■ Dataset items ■
__________________________________________________

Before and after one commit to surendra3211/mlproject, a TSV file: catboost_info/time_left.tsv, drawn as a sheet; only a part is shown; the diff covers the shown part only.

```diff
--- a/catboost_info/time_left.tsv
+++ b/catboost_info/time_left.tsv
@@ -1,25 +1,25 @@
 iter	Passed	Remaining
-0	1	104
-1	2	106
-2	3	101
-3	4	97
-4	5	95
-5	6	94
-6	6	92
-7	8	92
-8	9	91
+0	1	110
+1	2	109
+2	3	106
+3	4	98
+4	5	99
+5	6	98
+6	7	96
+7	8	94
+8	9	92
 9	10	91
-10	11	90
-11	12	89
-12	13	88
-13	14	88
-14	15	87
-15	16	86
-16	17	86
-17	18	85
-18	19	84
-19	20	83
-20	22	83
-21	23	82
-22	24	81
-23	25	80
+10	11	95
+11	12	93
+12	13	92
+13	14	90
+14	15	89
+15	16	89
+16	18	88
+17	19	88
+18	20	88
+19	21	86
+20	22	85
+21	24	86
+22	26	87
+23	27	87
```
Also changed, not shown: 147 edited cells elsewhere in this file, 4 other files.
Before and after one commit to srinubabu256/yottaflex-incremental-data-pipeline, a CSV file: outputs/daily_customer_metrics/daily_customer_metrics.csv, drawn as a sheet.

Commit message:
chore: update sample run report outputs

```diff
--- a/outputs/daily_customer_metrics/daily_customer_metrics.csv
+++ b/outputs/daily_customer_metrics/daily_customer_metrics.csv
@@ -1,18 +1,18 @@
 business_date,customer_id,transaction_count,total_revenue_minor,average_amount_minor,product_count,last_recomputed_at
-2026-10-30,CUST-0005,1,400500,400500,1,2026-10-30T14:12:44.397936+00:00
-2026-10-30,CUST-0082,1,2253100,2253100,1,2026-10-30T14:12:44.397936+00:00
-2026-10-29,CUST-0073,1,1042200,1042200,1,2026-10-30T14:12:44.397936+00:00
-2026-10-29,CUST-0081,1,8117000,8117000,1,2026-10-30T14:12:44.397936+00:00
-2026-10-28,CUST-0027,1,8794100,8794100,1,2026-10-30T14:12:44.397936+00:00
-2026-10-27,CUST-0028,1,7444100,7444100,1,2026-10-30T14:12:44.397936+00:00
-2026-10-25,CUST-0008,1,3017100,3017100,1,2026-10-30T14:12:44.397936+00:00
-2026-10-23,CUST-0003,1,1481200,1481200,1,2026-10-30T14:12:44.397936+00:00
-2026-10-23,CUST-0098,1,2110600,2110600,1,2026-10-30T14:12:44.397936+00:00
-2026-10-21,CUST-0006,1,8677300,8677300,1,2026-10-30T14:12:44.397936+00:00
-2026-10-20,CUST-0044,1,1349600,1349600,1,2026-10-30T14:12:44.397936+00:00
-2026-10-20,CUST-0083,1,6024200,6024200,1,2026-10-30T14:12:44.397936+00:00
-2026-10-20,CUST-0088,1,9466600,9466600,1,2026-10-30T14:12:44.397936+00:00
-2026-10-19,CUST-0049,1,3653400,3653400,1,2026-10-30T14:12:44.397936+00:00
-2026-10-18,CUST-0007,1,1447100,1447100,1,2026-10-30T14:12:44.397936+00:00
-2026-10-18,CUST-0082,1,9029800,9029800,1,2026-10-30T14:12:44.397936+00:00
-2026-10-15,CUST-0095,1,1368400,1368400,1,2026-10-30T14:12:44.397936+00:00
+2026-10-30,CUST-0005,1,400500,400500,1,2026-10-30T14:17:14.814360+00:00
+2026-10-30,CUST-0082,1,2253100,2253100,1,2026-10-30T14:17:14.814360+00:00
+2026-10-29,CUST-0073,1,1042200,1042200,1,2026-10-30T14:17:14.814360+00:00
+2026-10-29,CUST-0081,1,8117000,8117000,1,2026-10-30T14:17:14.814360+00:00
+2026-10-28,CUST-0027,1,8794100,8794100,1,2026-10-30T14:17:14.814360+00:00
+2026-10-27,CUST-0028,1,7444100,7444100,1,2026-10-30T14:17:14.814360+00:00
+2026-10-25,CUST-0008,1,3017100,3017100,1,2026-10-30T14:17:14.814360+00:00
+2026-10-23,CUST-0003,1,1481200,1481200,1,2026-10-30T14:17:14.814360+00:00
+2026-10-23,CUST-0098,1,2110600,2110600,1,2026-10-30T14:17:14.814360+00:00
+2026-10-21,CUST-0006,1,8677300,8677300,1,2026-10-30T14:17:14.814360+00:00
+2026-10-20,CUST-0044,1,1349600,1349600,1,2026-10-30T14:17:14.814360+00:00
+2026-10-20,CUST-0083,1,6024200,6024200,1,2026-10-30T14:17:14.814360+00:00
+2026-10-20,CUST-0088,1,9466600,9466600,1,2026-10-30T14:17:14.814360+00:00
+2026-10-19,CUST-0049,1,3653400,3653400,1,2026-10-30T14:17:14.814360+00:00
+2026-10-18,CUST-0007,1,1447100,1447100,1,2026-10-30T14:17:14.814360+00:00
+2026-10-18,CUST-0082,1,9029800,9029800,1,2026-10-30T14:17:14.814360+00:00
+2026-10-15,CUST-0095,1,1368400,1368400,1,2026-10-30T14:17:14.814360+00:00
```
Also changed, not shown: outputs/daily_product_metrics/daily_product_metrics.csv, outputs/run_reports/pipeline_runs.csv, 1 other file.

__________________________________________________

■ TASK GOAL ■
Across the entries above, find each line with the word "other" and please copy it out.

■ ANSWER SECTION ■
Also changed, not shown: 147 edited cells elsewhere in this file, 4 other files.
Also changed, not shown: outputs/daily_product_metrics/daily_product_metrics.csv, outputs/run_reports/pipeline_runs.csv, 1 other file.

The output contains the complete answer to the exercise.